• **WHAT IS EXPECTED**
Please count the lines in the entries below that include the word "architecture", and give only the number.

(Image comparison data)
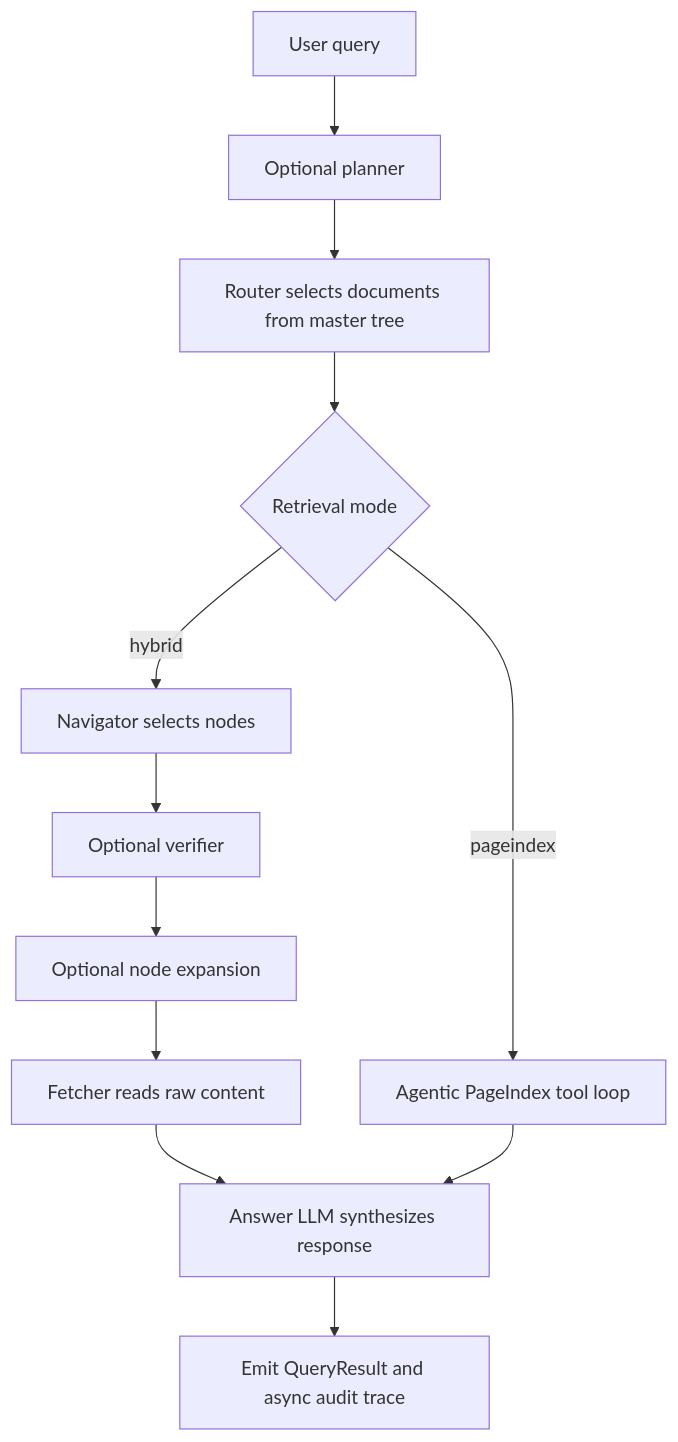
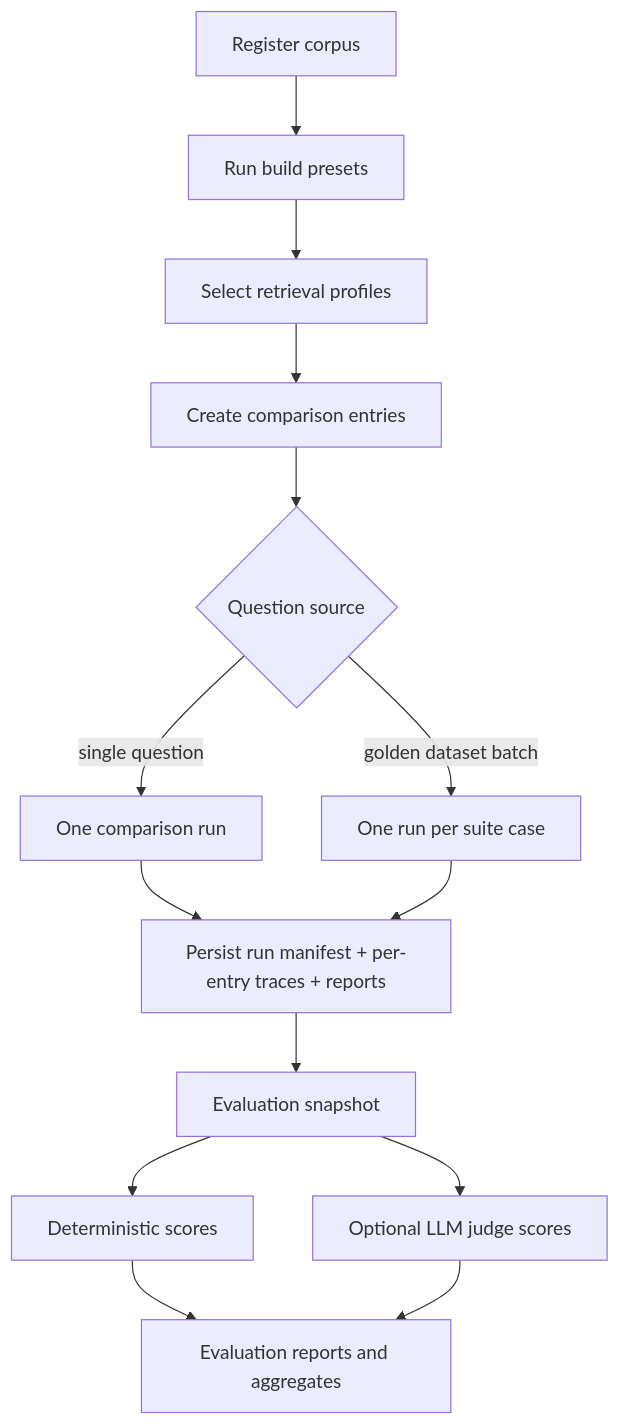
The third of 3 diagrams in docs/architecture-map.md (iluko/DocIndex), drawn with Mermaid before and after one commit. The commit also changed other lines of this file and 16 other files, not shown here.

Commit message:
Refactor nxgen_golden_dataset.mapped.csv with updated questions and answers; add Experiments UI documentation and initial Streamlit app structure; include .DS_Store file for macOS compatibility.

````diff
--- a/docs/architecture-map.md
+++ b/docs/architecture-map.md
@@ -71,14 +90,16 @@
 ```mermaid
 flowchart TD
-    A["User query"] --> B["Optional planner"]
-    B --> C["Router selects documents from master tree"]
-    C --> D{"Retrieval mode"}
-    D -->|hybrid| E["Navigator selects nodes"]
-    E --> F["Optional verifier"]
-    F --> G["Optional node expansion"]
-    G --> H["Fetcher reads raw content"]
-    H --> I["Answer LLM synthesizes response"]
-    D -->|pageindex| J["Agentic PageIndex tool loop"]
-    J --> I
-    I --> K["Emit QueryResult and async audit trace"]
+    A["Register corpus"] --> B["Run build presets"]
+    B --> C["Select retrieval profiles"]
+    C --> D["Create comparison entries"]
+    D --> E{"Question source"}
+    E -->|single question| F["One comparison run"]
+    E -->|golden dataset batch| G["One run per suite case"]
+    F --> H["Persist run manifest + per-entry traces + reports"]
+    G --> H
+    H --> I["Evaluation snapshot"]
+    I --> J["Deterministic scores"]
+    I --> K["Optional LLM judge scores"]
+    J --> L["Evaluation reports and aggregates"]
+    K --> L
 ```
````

• **EXERCISE ANSWER**
3